◆ **TASK INSTRUCTIONS**:
Report every line of the entries that contains the word "rotation".

◆ **RECORD EXCERPTS**:

::::::::::

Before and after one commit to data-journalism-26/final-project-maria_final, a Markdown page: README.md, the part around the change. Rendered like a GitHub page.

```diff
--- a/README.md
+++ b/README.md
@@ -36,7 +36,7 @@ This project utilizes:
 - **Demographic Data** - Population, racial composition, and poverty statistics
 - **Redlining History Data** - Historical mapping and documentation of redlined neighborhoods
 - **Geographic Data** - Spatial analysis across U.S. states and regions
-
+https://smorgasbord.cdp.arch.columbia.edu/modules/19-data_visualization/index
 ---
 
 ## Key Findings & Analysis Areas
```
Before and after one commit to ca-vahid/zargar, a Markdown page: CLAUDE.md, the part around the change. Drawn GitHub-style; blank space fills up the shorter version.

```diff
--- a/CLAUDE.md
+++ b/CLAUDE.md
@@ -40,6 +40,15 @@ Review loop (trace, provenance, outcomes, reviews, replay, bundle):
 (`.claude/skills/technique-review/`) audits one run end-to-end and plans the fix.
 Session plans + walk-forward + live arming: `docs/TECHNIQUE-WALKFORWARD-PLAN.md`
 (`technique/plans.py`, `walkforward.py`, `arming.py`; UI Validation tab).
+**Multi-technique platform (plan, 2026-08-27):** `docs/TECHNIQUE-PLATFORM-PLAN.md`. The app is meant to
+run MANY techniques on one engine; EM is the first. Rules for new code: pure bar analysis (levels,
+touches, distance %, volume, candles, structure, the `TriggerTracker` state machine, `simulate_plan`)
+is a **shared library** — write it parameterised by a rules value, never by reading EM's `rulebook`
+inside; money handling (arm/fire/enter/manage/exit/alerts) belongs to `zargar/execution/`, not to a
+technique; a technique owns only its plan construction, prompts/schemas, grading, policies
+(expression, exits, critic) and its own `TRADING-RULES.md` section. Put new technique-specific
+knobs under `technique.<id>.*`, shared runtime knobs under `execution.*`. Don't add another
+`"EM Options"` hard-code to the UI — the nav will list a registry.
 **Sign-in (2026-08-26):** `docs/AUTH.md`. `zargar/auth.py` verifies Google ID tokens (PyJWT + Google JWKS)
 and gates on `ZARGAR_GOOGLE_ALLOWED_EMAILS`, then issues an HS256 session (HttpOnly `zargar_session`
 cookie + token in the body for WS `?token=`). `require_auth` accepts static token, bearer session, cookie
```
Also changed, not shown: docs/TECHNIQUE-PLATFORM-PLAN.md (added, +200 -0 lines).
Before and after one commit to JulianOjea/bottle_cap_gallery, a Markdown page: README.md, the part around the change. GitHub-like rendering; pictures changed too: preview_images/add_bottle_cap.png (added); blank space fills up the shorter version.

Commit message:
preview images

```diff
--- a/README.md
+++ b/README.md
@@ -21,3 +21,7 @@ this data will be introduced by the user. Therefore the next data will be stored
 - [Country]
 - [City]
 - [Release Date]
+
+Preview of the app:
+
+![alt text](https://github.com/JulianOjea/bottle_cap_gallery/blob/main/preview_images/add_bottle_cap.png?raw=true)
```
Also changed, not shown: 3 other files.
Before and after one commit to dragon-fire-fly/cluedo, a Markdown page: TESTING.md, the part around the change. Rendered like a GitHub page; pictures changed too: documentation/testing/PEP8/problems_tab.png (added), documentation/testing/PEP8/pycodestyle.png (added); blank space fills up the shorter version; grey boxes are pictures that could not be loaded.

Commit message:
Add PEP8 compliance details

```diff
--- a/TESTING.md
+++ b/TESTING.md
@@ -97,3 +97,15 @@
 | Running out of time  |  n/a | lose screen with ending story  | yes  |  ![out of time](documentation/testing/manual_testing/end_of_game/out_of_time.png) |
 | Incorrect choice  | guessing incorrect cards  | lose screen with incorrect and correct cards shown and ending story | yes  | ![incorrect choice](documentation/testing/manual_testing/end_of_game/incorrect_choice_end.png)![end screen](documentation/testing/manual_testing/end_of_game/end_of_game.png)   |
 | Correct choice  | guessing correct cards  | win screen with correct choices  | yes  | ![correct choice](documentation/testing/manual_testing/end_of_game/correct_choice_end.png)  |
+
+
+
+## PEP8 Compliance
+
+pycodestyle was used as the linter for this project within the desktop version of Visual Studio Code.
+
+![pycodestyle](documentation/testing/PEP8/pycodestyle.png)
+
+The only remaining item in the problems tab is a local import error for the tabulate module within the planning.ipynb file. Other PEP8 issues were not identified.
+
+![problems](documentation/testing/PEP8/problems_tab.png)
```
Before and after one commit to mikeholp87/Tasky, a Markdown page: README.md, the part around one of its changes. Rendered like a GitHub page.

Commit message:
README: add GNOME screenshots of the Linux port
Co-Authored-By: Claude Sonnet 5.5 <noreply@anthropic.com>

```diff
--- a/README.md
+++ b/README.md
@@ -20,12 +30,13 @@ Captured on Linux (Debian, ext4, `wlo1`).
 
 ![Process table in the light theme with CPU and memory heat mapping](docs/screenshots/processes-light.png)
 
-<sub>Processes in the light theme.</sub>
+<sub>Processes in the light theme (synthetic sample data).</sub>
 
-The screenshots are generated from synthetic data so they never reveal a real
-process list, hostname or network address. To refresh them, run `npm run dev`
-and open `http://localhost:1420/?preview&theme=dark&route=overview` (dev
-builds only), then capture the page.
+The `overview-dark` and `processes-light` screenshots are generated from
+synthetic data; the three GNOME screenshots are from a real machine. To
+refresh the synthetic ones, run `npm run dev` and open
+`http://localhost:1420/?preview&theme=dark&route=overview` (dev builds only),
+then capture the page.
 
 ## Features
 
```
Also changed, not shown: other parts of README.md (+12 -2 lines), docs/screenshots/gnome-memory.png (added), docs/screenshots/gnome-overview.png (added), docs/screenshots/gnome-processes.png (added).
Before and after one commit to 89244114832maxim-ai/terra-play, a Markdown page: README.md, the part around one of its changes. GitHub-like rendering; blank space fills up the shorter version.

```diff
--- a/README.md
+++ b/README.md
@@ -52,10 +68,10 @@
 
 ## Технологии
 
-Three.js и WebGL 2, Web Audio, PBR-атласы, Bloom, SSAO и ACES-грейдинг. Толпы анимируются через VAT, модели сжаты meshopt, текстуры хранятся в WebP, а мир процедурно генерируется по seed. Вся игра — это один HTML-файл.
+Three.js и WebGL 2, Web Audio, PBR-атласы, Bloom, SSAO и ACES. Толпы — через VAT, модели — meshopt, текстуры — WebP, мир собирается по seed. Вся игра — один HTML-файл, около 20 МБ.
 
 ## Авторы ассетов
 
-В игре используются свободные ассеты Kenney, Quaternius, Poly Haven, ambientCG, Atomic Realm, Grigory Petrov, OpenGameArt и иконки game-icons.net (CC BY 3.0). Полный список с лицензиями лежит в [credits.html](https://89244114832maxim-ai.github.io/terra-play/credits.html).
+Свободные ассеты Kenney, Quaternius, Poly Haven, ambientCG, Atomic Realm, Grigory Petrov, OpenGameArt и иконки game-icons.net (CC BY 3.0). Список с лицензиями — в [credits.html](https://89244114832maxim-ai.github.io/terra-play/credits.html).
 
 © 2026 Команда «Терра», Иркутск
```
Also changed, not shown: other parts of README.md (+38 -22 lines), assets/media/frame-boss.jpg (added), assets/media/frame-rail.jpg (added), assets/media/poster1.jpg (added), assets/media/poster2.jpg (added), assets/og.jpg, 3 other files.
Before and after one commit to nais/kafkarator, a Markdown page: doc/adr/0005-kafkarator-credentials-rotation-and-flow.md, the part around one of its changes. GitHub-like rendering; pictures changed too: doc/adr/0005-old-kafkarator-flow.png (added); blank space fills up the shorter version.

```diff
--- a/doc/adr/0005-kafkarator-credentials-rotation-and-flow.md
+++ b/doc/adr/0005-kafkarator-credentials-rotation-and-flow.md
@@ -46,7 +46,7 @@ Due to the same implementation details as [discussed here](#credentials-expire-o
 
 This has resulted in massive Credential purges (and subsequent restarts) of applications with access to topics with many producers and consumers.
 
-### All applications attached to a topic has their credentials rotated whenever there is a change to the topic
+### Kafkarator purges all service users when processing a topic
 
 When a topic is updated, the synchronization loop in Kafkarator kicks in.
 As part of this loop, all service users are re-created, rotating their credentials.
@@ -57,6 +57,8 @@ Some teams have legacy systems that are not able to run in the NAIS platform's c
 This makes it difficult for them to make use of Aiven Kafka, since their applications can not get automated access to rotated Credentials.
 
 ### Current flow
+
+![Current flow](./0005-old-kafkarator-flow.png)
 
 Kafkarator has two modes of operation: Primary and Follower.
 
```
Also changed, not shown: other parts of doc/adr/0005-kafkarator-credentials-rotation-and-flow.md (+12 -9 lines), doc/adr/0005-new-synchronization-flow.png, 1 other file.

::::::::::

◆ **RESULT OF THIS EXERCISE**:
Before and after one commit to nais/kafkarator, a Markdown page: doc/adr/0005-kafkarator-credentials-rotation-and-flow.md, the part around one of its changes. GitHub-like rendering; pictures changed too: doc/adr/0005-old-kafkarator-flow.png (added); blank space fills up the shorter version.
--- a/doc/adr/0005-kafkarator-credentials-rotation-and-flow.md
+++ b/doc/adr/0005-kafkarator-credentials-rotation-and-flow.md
Also changed, not shown: other parts of doc/adr/0005-kafkarator-credentials-rotation-and-flow.md (+12 -9 lines), doc/adr/0005-new-synchronization-flow.png, 1 other file.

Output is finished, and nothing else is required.